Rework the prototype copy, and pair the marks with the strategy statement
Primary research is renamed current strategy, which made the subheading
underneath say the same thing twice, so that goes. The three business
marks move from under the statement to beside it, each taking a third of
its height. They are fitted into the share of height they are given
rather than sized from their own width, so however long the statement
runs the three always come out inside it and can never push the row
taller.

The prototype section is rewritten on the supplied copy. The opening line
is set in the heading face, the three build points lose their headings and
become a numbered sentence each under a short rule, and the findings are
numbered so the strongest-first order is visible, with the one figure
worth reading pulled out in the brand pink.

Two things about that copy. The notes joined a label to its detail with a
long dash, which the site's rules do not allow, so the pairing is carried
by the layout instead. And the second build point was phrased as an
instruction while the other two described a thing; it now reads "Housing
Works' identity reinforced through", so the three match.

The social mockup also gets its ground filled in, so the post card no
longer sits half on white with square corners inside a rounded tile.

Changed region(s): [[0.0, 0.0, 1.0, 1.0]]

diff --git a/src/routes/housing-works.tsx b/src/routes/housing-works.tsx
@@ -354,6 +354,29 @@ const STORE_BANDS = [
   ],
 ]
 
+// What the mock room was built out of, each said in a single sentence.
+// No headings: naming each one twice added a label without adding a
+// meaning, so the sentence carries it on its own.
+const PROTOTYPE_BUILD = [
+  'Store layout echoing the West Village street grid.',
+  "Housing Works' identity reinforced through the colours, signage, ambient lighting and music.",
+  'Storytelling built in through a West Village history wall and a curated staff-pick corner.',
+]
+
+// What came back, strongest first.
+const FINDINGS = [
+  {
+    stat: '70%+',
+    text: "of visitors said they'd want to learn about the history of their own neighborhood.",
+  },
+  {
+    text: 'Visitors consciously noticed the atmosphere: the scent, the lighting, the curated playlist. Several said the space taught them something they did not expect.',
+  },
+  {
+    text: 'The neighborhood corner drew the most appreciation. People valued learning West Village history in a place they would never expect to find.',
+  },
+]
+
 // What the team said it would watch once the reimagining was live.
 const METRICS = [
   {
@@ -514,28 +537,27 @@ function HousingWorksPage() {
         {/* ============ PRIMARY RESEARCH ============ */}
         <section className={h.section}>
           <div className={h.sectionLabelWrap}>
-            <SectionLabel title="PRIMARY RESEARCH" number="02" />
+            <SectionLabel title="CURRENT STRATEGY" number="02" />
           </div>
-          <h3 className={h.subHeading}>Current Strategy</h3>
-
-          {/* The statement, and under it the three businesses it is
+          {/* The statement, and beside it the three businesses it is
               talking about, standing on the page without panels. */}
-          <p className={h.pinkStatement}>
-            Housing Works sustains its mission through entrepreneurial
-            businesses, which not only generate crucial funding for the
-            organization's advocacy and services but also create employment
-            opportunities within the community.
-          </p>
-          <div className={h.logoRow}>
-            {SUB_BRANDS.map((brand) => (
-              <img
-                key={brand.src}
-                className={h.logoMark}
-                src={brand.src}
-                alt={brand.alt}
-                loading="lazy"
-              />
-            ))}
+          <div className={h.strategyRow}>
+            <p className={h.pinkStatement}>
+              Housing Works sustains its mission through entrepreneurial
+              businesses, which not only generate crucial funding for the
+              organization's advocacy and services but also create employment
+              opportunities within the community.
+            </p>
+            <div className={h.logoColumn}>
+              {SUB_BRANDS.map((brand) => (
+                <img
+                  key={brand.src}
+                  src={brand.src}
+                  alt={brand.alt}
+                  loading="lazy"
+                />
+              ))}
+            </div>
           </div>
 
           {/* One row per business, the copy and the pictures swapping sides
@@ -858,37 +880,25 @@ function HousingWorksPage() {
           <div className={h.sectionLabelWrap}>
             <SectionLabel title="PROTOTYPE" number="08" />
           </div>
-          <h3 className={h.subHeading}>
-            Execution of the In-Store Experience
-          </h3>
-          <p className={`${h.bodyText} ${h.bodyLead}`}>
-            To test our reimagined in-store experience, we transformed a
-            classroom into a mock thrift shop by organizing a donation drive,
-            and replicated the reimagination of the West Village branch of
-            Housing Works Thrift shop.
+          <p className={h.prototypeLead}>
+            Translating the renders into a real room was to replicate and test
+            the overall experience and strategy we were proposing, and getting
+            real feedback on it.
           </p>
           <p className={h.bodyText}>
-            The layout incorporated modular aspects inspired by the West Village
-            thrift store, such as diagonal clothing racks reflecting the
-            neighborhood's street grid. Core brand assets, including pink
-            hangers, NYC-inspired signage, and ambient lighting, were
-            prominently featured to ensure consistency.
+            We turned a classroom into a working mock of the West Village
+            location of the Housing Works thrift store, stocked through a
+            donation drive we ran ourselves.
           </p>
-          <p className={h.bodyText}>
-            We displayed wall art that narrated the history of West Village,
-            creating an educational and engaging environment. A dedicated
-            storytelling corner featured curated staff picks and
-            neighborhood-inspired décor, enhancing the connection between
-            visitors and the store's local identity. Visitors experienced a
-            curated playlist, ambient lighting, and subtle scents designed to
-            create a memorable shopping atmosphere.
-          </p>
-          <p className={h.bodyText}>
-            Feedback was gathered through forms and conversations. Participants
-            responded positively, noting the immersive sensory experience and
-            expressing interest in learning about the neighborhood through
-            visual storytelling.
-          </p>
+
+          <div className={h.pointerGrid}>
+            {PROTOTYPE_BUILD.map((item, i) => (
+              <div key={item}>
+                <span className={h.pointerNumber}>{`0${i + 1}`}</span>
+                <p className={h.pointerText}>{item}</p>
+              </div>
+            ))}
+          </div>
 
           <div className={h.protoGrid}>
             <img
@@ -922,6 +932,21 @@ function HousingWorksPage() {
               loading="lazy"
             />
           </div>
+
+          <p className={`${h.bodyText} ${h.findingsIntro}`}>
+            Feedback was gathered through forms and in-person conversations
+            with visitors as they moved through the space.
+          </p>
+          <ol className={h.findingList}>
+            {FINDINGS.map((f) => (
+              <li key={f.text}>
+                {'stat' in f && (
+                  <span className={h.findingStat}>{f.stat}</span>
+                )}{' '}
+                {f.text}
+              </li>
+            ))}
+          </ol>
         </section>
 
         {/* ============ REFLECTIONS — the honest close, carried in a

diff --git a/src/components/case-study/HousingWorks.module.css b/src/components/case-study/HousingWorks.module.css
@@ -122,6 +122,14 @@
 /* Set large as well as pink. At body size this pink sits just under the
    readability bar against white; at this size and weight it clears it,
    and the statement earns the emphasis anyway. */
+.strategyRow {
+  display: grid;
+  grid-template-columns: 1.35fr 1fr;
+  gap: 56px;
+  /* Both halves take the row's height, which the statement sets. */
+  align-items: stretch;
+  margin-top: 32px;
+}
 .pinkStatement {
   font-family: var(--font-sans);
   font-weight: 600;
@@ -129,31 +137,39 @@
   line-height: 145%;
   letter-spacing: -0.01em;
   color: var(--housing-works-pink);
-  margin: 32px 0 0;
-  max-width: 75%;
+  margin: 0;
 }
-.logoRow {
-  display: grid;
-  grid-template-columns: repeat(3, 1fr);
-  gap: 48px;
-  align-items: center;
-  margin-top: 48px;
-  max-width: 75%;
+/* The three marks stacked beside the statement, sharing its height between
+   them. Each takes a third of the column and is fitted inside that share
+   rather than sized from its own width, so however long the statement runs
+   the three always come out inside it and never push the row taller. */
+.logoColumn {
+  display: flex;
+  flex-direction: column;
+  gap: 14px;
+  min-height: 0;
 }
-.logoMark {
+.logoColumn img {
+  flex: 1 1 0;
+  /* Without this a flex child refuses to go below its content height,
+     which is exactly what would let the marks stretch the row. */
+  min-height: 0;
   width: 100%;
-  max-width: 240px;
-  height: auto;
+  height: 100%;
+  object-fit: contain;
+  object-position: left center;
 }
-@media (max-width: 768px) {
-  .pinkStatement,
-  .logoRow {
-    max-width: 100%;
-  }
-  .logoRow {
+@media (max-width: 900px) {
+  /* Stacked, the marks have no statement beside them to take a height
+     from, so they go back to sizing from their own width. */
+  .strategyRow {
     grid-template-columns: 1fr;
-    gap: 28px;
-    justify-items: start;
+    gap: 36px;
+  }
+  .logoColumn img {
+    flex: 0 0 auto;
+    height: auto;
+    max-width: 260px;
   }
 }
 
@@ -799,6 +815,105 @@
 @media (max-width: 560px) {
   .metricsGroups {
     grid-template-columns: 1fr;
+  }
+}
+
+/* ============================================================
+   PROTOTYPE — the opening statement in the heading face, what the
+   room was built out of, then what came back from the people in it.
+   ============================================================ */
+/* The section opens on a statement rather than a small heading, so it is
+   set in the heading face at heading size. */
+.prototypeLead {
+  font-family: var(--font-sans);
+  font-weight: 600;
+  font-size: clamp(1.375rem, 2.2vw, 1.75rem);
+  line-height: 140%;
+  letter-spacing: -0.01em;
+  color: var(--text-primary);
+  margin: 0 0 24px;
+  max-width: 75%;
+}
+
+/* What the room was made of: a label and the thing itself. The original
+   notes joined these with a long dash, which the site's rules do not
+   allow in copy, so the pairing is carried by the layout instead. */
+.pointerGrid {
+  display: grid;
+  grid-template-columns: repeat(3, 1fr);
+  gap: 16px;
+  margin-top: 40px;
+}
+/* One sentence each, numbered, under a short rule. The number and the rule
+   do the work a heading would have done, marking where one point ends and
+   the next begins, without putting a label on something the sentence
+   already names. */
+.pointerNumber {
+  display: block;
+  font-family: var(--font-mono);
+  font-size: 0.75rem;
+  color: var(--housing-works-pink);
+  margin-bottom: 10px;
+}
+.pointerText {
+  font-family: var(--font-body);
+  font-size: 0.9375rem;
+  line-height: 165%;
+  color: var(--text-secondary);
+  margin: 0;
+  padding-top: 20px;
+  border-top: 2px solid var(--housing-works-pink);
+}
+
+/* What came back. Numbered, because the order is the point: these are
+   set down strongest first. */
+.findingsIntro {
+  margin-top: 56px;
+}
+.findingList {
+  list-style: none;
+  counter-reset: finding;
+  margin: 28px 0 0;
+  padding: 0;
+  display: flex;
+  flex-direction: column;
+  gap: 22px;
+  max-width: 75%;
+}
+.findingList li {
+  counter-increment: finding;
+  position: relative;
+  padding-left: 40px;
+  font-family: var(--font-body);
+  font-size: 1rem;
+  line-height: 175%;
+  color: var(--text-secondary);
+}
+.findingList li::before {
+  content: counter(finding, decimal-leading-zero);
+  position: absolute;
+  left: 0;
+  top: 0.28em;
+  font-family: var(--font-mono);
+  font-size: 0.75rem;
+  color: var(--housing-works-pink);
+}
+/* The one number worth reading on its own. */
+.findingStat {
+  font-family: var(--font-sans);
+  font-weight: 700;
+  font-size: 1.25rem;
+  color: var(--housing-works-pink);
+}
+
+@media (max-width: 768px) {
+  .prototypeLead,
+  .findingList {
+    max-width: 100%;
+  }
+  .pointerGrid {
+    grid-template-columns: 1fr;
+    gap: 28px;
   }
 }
==================================================
Exercise description:
Copy out every line of the data in which the word "forms" is found.

Exercise result:
-            Feedback was gathered through forms and conversations. Participants
+            Feedback was gathered through forms and in-person conversations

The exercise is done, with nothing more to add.